The Foundation for Jewish Heritage joined with the American Schools of Oriental Research (ASOR) to undertake unprecedented research to map the Jewish heritage sites of Iraq and Syria.
The Jewish life that once existed in Iraq and Syria represented the most ancient diaspora communities going back 2,600 years to the time of Babylon – and the most historically significant. In the early 20th century, a third of Baghdad was Jewish, yet that century went on to witness a millennia of Jewish life in the region coming to a close.
Nevertheless, significant Jewish heritage still remains and, through this research project, the location and condition of 368 settlements and heritage sites from antiquity to the present day have been identified.

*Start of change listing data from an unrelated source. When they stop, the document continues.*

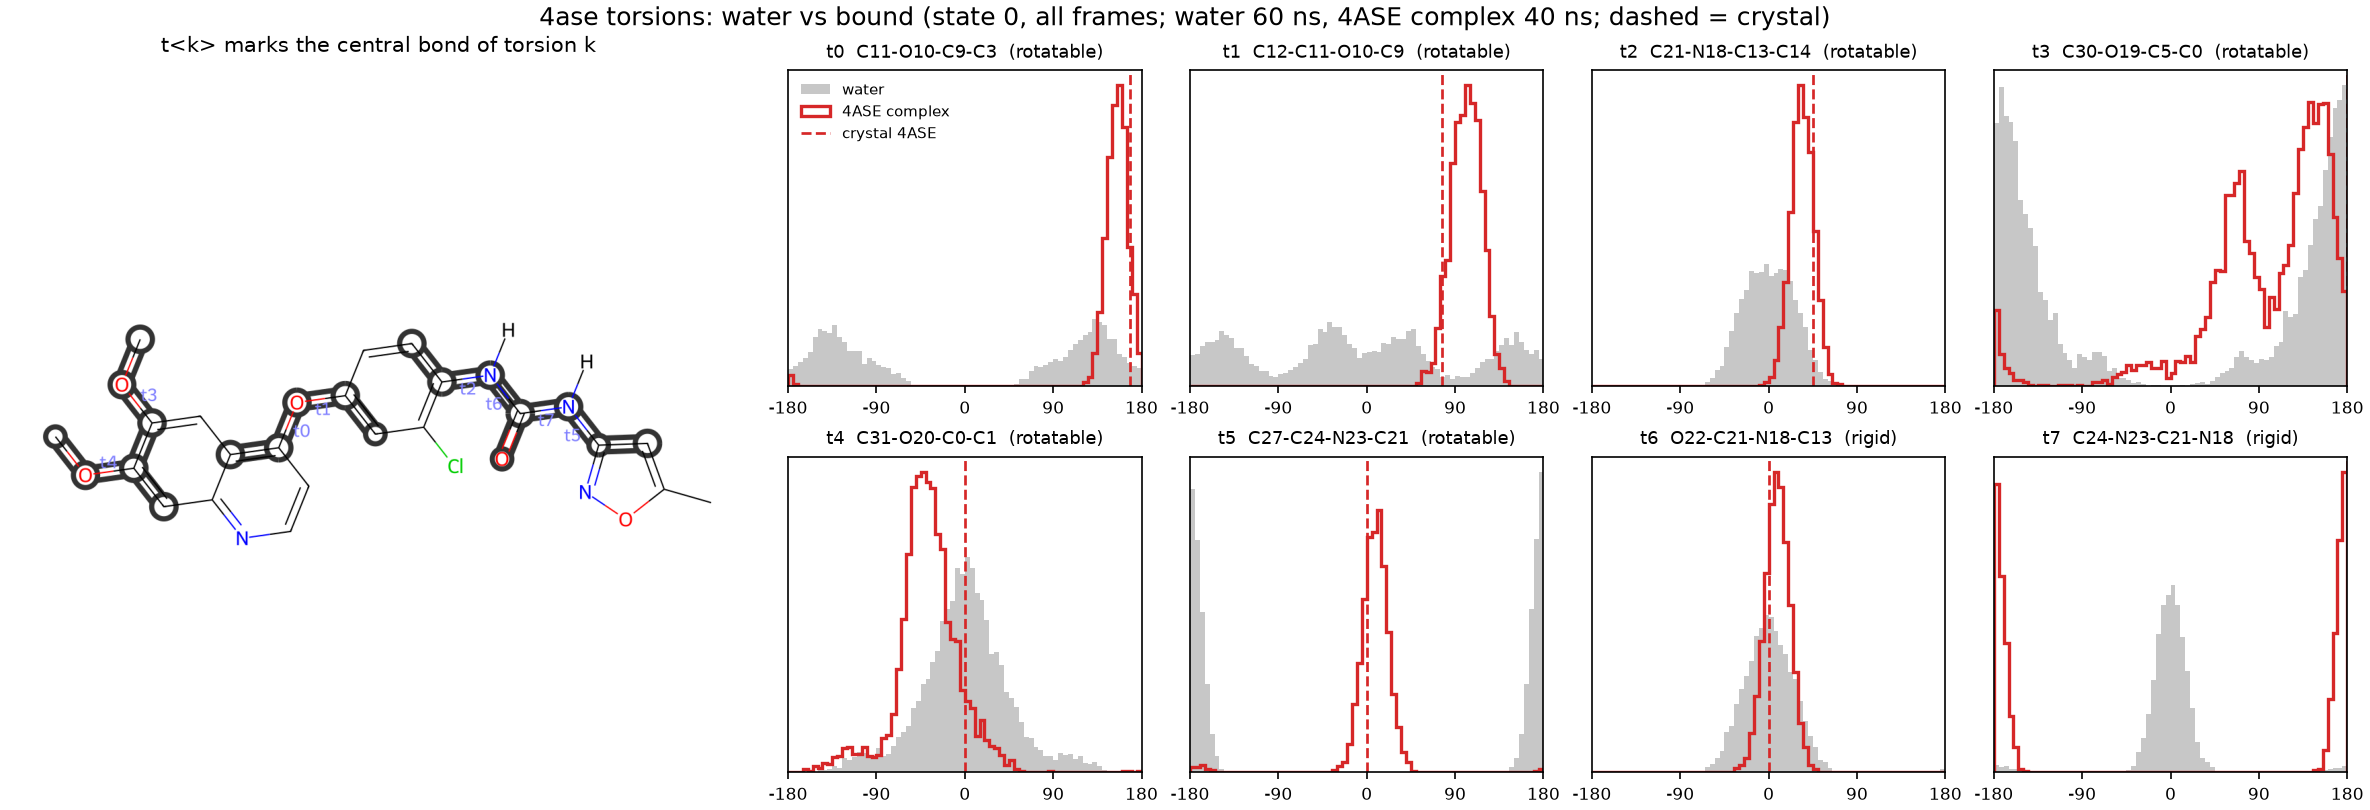
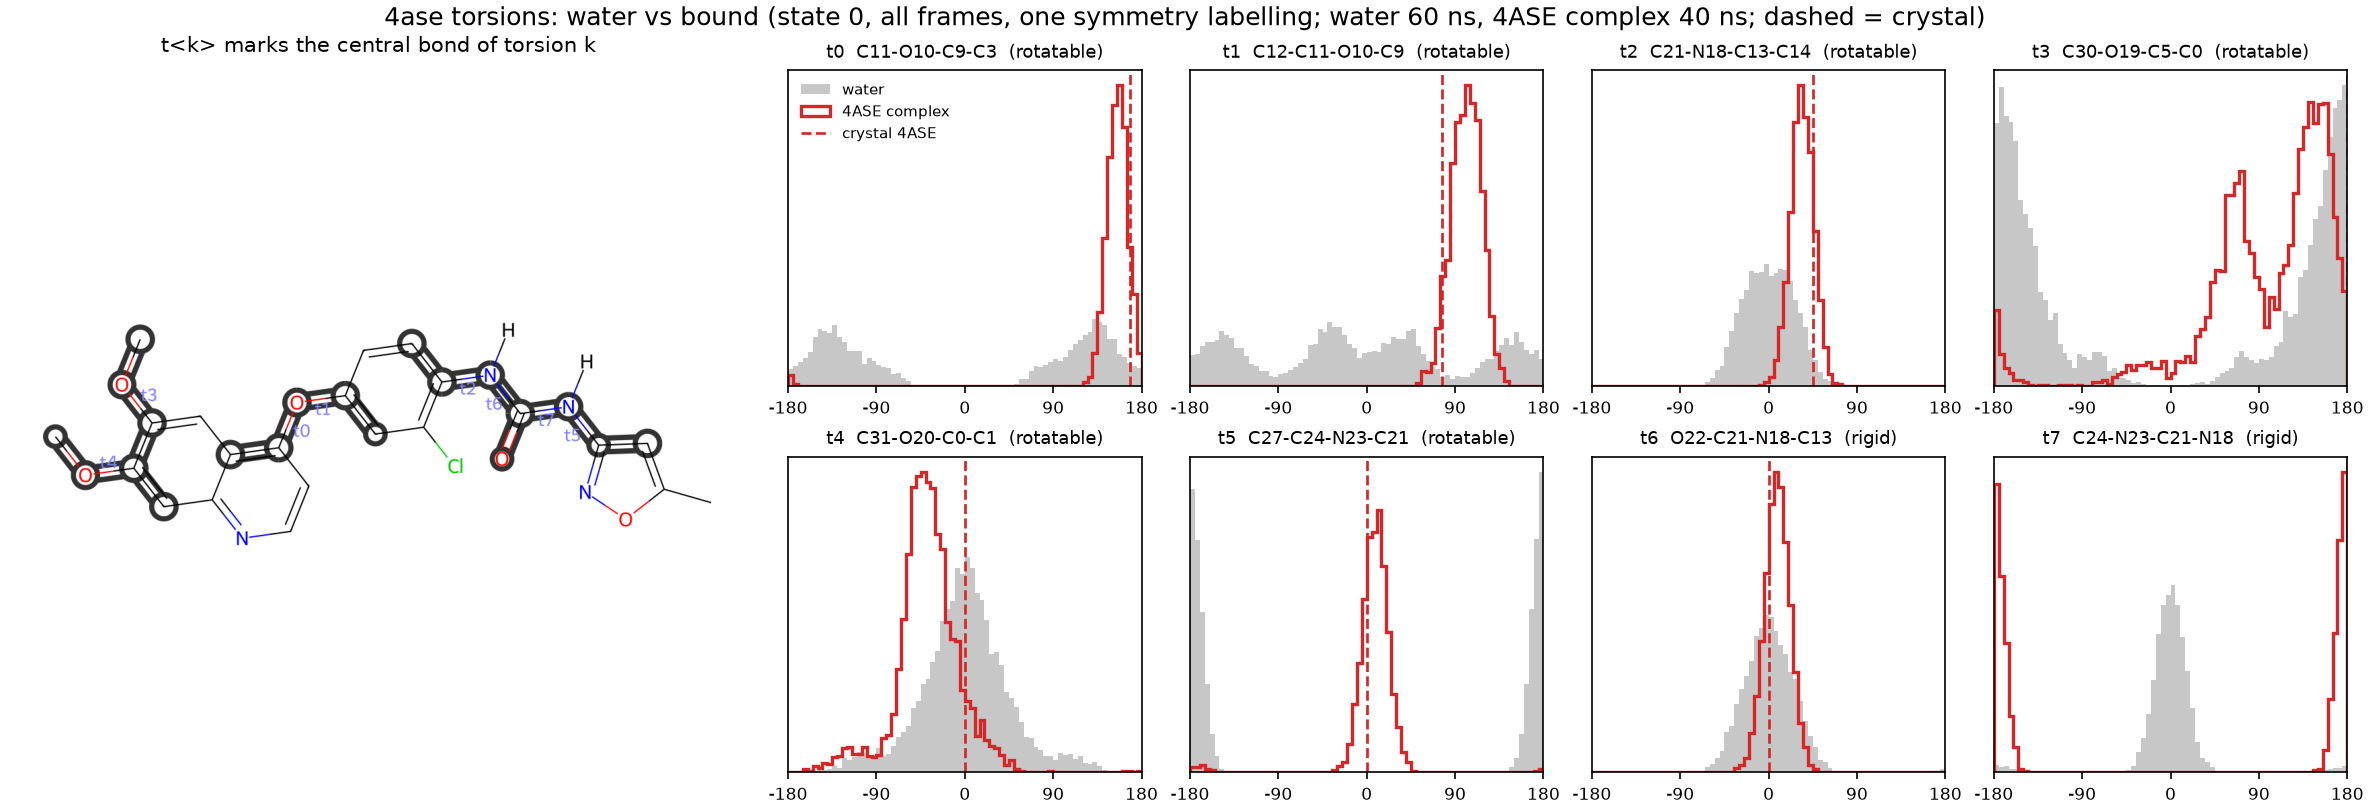
water_vs_complex: all systems in one symmetry labelling (nearest the crystal), so symmetric torsions of one conformer overlap

Changed region(s): [[0.1561, 0.0, 0.843, 0.0309]]

diff --git a/analysis/report/water_vs_complex.py b/analysis/report/water_vs_complex.py
@@ -1,6 +1,9 @@
 """Torsions of the ligand in water vs in its complex(es): one figure per compound, one panel per
 torsion, the state-0 distributions overlaid (all frames, no clustering) and each complex's crystal
-value as a dashed line in that complex's colour.
+value as a dashed line in that complex's colour. Every frame of every system is written in ONE
+labelling (the molecule's symmetry: ring flips, carboxylates), the one nearest the crystal, so a
+symmetric torsion shows one peak per conformer and water and complex peaks of the same conformer
+coincide, as in the clustering figures.
 
 Generalises ../shuyu_clustering/compare_water_complex.py (folate only) to any compound in the
 manifest (prepare.py). Each system reads its own torsion files, which prepare.py mapped from the water
@@ -31,7 +34,8 @@ from rdkit import Chem
 
 HERE = os.path.dirname(os.path.abspath(__file__))
 sys.path.insert(0, os.path.join(os.path.dirname(HERE), "shuyu_clustering"))
-from cluster_prune import load_torsions, reference_torsions, molecule_png, simulated_ns  # noqa: E402
+from cluster_prune import load_torsions, molecule_png, simulated_ns  # noqa: E402
+from md_tools.analysis import t_hdbscan, TorsionDefinitions, verify_atom_mapping, reference_assignments  # noqa: E402
 
 KINDS = ("torsions", "torsions_rigid", "torsions_polarH")
 COLOURS = ["#d62728", "#1f77b4", "#2ca02c", "#ff7f0e"]
@@ -50,14 +54,52 @@ def peak(values, edges):
     return 0.5 * (edges[h.argmax()] + edges[h.argmax() + 1])
 
 
-def system_torsions(system, stride):
-    """(names, per-frame dihedrals (F, n), quads, RDKit mol, simulated ns) for one system."""
+def canonical_row(rows, K):
+    """One of a crystal's symmetry-equivalent assignment rows, chosen by a rule that does not depend
+    on the system's atom order (lowest torsion values first, rounded to 1 deg), so every system
+    is written in the same labelling of the same crystal."""
+    R = np.asarray(rows, float)
+    key = np.where(np.isfinite(R[:, :K]), np.round(np.rad2deg(wrap(R[:, :K]))), 999.0)
+    return R[np.lexsort(key.T[::-1])[0]]
+
+
+def system_torsions(system, stride, crystal, max_matches):
+    """(names, per-frame dihedrals (F, n) in ONE labelling, quads, RDKit mol, simulated ns, descriptor,
+    reference row) for one system. Symmetric torsions (ring flips, carboxylates) are written in the
+    labelling nearest the crystal `crystal` -- the same crystal and the same rule for every system,
+    so water and complex peaks of one conformer coincide (as in the clustering figures). The
+    crystal's undefined columns (torsions through H) are filled from the system frame closest to it."""
     tors = load_torsions([f"{system['torsions']}/{k}.txt" for k in KINDS
                           if os.path.getsize(f"{system['torsions']}/{k}.txt") > 0])
-    quads = list(tors.values())
+    names, quads = list(tors), list(tors.values())
     t = md.load(system["traj"], top=system["top"], stride=stride)
     mol = Chem.SDMolSupplier(system["sdf"], removeHs=False)[0]
-    return list(tors), md.compute_dihedrals(t, quads), quads, mol, simulated_ns(t, stride)
+    mapping, _ = verify_atom_mapping(mol, [(a.index, b.index) for a, b in t.topology.bonds],
+                                     [a.element.symbol for a in t.topology.atoms])
+    defs = TorsionDefinitions(quads=tuple(quads), names=tuple(names), indexing="zero-based", units="radian")
+    extra = {"max_matches": int(max_matches)} if max_matches else {}
+    fit = t_hdbscan(md.compute_dihedrals(t, quads), molecule=mol, torsion_definitions=defs, coordinates=t,
+                    atom_mapping=mapping, **extra)                      # not fitted: symmetry only
+    d, C, K = fit.descriptor_, np.asarray(fit.closed_theta_, float), len(names)
+    ref = canonical_row(reference_assignments(crystal, mol, d.quads), K)
+    ok = np.isfinite(ref)
+    if not ok.all():                         # fill the H columns from the closest frame, in the crystal's labelling
+        best = (np.inf, None)
+        for op in d.operations:
+            G = d.transform(C, op.index)
+            dist = np.abs(wrap(G[:, ok] - ref[ok])).sum(axis=1)
+            i = int(dist.argmin())
+            if dist[i] < best[0]:
+                best = (dist[i], G[i])
+        ref = np.where(ok, ref, best[1])
+    angles = wrap(d.align_to_reference(C, ref)["angles"][:, :K])
+    return names, angles, quads, mol, simulated_ns(t, stride), d, ref
+
+
+def crystal_lines(d, path, mol, ref, K):
+    """A crystal's torsion values in the labelling nearest `ref` (one value per torsion, [] through H)."""
+    near = d.nearest_labelling(reference_assignments(path, mol, d.quads), ref)["angles"]
+    return [[float(wrap(a))] if np.isfinite(a) else [] for a in near[:K]]
 
 
 def main():
@@ -70,13 +112,15 @@ def main():
     man = json.load(open(args.manifest))
     stride = man["stride"]
 
-    names, wvals, wquads, wmol, wns = system_torsions(man["water"], stride)
+    # one labelling for every system: the one nearest the first complex's crystal (water: its own first)
+    crystal = man["complexes"][0]["refs"][0] if man["complexes"] else man["water"]["refs"][0]
+    names, wvals, wquads, wmol, wns, _, _ = system_torsions(man["water"], stride, crystal, man["max_matches"])
     systems = {"water": (wvals, "#9a9a9a", None, wns)}
     for k, c in enumerate(man["complexes"]):
-        cnames, cvals, cquads, cmol, cns = system_torsions(c, stride)
+        cnames, cvals, cquads, cmol, cns, d, ref = system_torsions(c, stride, crystal, man["max_matches"])
         assert len(cnames) == len(names), f"{c['label']}: {len(cnames)} torsions, water has {len(names)}"
-        ref = reference_torsions(c["refs"][0], cmol, cquads)
-        systems[f"{c['label']} complex"] = (cvals, COLOURS[k % len(COLOURS)], ref, cns)
+        lines = crystal_lines(d, c["refs"][0], cmol, ref, len(cnames))
+        systems[f"{c['label']} complex"] = (cvals, COLOURS[k % len(COLOURS)], lines, cns)
 
     edges = np.linspace(-np.pi, np.pi, args.bins + 1)
     win = np.deg2rad(args.window)
@@ -133,7 +177,7 @@ def main():
         if k == 0:
             ax.legend(fontsize=7, loc="upper left", frameon=False)
     lengths = ", ".join(f"{label} {s[3]:.0f} ns" for label, s in systems.items())
-    fig.suptitle(f"{man['name']} torsions: water vs bound (state 0, all frames; {lengths}; dashed = crystal)",
+    fig.suptitle(f"{man['name']} torsions: water vs bound (state 0, all frames, one symmetry labelling; {lengths}; dashed = crystal)",
                  fontsize=12)
     fig.savefig(args.out + ".png", dpi=150)
     plt.close(fig)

In addition, four specific sites were highlighted as being of special importance and in need of urgent preservation, namely:
the Meir Tweig Synagogue in Baghdad - the last surviving ‘functioning’ synagogue in Iraq
the Al-Habibiyah Jewish Cemetery in Baghdad - created during the early 20th century and the main location for Jewish burial in the city
the Sasson Synagogue in Mosul - the main synagogue in the city during the 20th century due to its central location in the Jewish Quarter
the Shrine of the Prophet Nahum in al-Qosh - the Shrine dates back to at least the 12th century CE and was an important pilgrimage site for the Jewish community
The redacted Project Report can be downloaded below, together with the project press release.
This research project was made possible as a result of generous sponsorship provided by the Thomas S. Kaplan and Daphne Recanati Family to the Foundation for Jewish Heritage.